The optimisation studies demonstrated that inactivation efficacy of treatment, when tested against high populations of E. coli suspended in liquid media, was governed by the processing parameter of mode of exposure, treatment time, post treatment storage time, voltage levels, working gas and media composition. Post treatment storage time emerged as a critical treatment parameter for consistency and efficiency of bacterial inactivation with the system. The effect of media complexity was evident with higher inactivation rates achieved in media with simpler composition. Antimicrobial efficacy of ACP increased when voltage level and gas mixture with higher oxygen content was utilised, nullifying the effect of mode of ACP exposure and media composition.
High voltage in-package indirect ACP treatment with 24 h of post treatment storage time, selected as the more favourable treatment approach in terms of produce quality retention, was highly effective for decontamination of cherry tomatoes and strawberries inoculated with Salmonella, E. coli and L. monocytogenes monocultures and against background microflora of produce. However, the produce type and the contaminating pathogen influenced decontaminating effect of ACP with higher inactivation rates achieved for Gramnegative bacteria and bacteria associated with smooth surface of produce. The antimicrobial potential of high voltage either direct or indirect in-package atmospheric air ACP treatment with subsequent 24 h of storage was proven to be effective for inactivation of pathogens in the form of monoculture biofilms commonly implicated in foodborne and healthcare associated human infections, E. coli, L. monocytogenes, S. aureus, P. aeruginosa established during 48 h on abiotic surface. However, the efficiency of ACP treatment was again bacterial type dependant. Although complete inactivation of metabolic activity of Gram-negative bacteria could not be achieved, electron microscopy analyses confirmed the destructive action of ACP treatment.
In-package high voltage indirect ACP treatment was effective against Salmonella, L. monocytogenes and E. coli biofilms developed on lettuce.

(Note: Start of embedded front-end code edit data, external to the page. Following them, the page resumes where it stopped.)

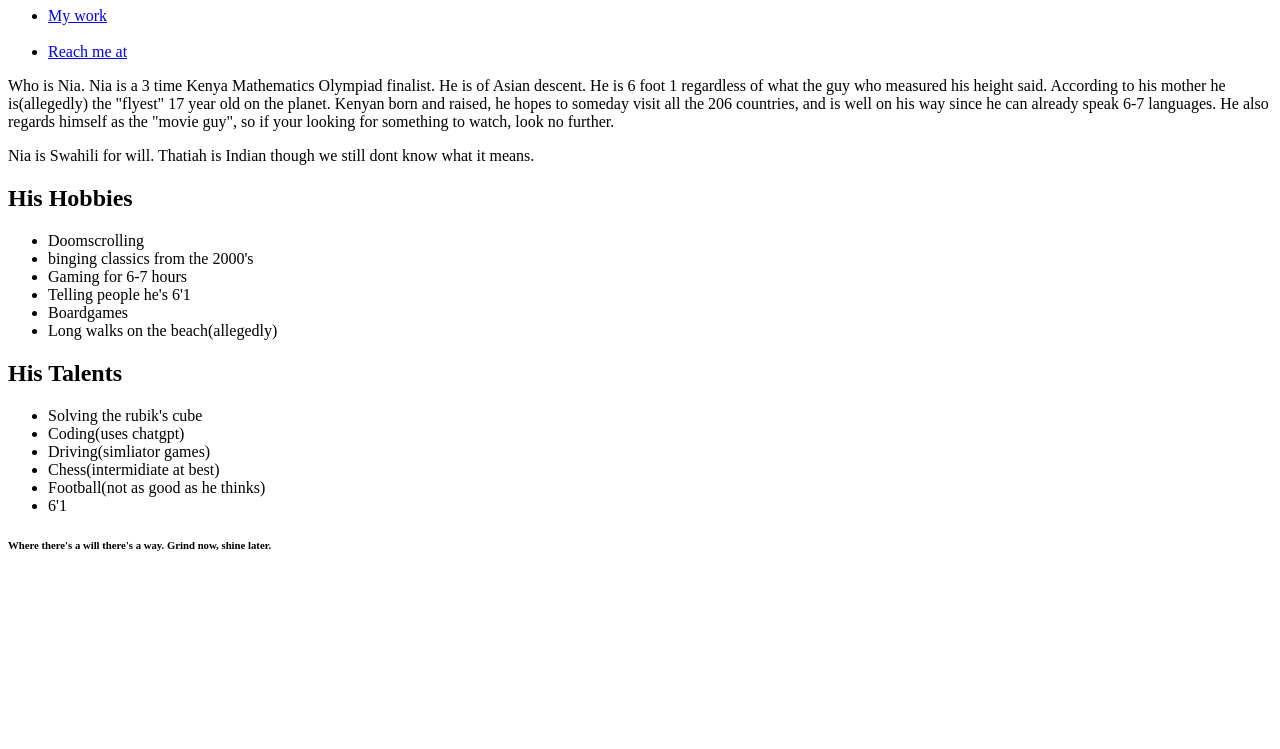
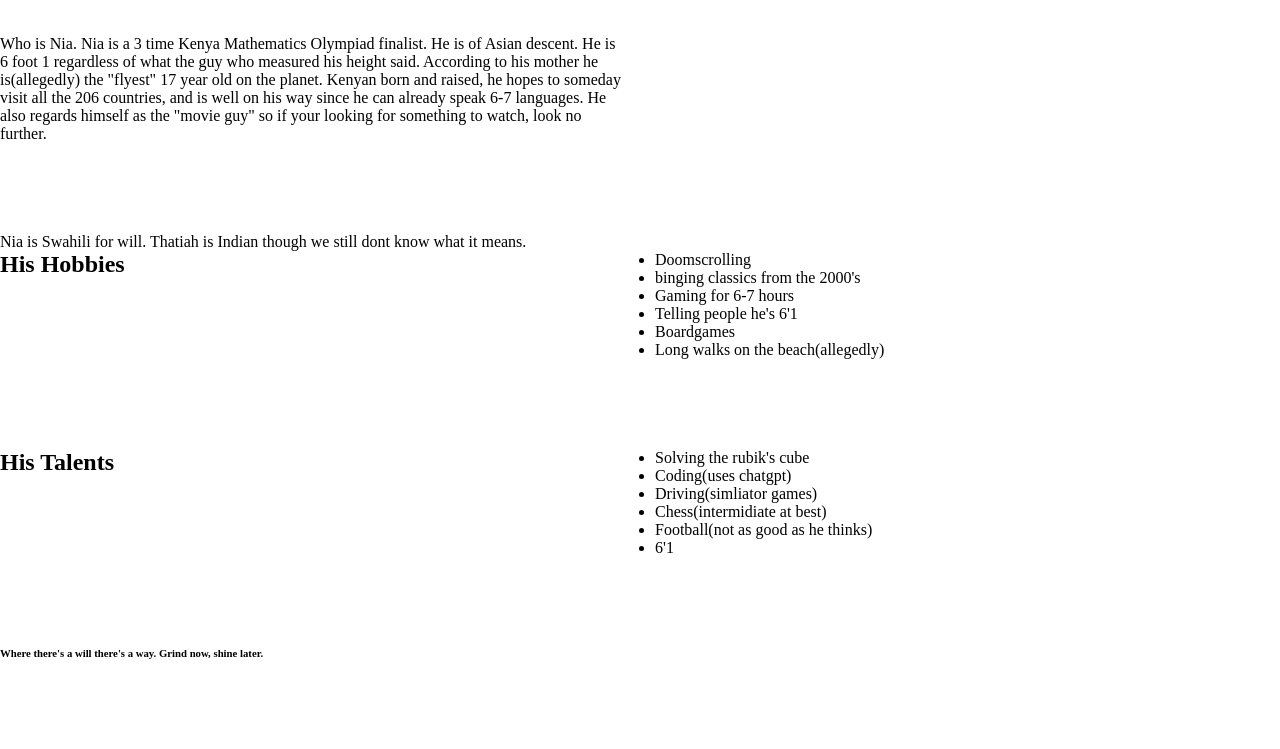
Before and after one commit to sinethatiah/html-intro, a plain HTML site: page myself.html in a window 1280 px wide. Shown: the part 73-822 px from the top of the page. Before the commit the page ends 800 px from the top, so only its background shows below. Drawn offline with Linux system fonts and the light colour scheme.

Commit message:
make changes to the files

```diff
--- a/myself.html
+++ b/myself.html
@@ -4,33 +4,34 @@
     <meta charset="UTF-8" />
     <meta name="viewport" content="width=device-width, initial-scale=1.0" />
     <title>Thatiah</title>
+    <link rel="stylesheet" href="style.css" />
   </head>
 
   <body>
     <header>
-      <h1>Nia</h1>
-      <nav>
-        <ul>
-          <li><a href="index.html">My work</a></li>
-          <br />
-          <li><a href="contacts.html">Reach me at</a></li>
-        </ul>
+      <div id="grid-container">
+        <nav>
+        <a href="index.html">My work</a>
+        <a href="contacts.html">Reach me at</a>
       </nav>
+      </div>
     </header>
-    <p>
+    <div id="grid-container">
+      <p>
       Who is Nia. Nia is a 3 time Kenya Mathematics Olympiad finalist. He is of
       Asian descent. He is 6 foot 1 regardless of what the guy who measured his
       height said. According to his mother he is(allegedly) the "flyest" 17 year
       old on the planet. Kenyan born and raised, he hopes to someday visit all
       the 206 countries, and is well on his way since he can already speak 6-7
-      languages. He also regards himself as the "movie guy", so if your looking
+      languages. He also regards himself as the "movie guy" so if your looking
       for something to watch, look no further.
-    </p>
+      </p>
+      </div>
     <p>
       Nia is Swahili for will. Thatiah is Indian though we still dont know what
       it means.
     </p>
-    <section id="hobbies">
+    <div id="grid-container" class="hobbies">
       <h2>His Hobbies</h2>
       <ul>
         <li>Doomscrolling</li>
@@ -40,8 +41,8 @@
         <li>Boardgames</li>
         <li>Long walks on the beach(allegedly)</li>
       </ul>
-    </section>
-    <section id="Talents">
+    </div>
+    <div id="grid-container" class="talents">
       <h2>His Talents</h2>
       <ul>
         <li>Solving the rubik's cube</li>
@@ -51,9 +52,11 @@
         <li>Football(not as good as he thinks)</li>
         <li>6'1</li>
       </ul>
-    </section>
-    <footer>
+    </div>
+    <div id="grid-container">
+    <footer class="footer">
       <h6>Where there's a will there's a way. Grind now, shine later.</h6>
     </footer>
+    </div>
   </body>
 </html>
--- /dev/null
+++ b/style.css
@@ -0,0 +1,14 @@
+* {
+    margin: 0;
+    padding: 0;
+}
+#grid-container {
+display: grid;
+grid-template-columns: 1fr 1fr;
+grid-row: 1fr 1fr 6fr 1fr;
+grid-gap: 30px;
+grid-template-areas: "nav nav"
+                      "about about"
+                      "hobbies talents"
+                      "footer footer"
+}
```
Also changed, not shown: index.html (+4 -2 lines), notes.html (added, +1 -0 lines).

This study also demonstrated that produce storage conditions, such as temperature, light and storage time had interactive effects on bacterial proliferation, internalisation, stress response and susceptibility to the ACP treatment, highlighting the importance of preventive measures as key factors for the assurance of microbiological safety of fresh produce.
Significant reductions of P. aeruginosa quorum sensing (QS)-regulated virulence factors, such as pyocyanin and elastase production, were achieved, suggesting that ACP technology could be a potential QS inhibitor and may play an important role in attenuation of virulence of pathogenic bacteria. Despite the varying parameters that influenced plasma bactericidal activity, high voltage in-package atmospheric air ACP decontamination approach showed an efficient reduction of high concentrations of bacteria in liquids, associated with produce and bacteria in their most resistant, biofilm form. These results represent significant technological advances in non-thermal bactericidal treatment with a key advantage of elimination of post-processing contamination of the product, thereby increasing microbiological safety and extension of produce shelf life.
Ziuzina, D. (2015) Atmospheric Cold Plasma as a Tool for Microbiological Control Doctoral thesis, DIT, 2015. doi.org/10.21427/z871-5m10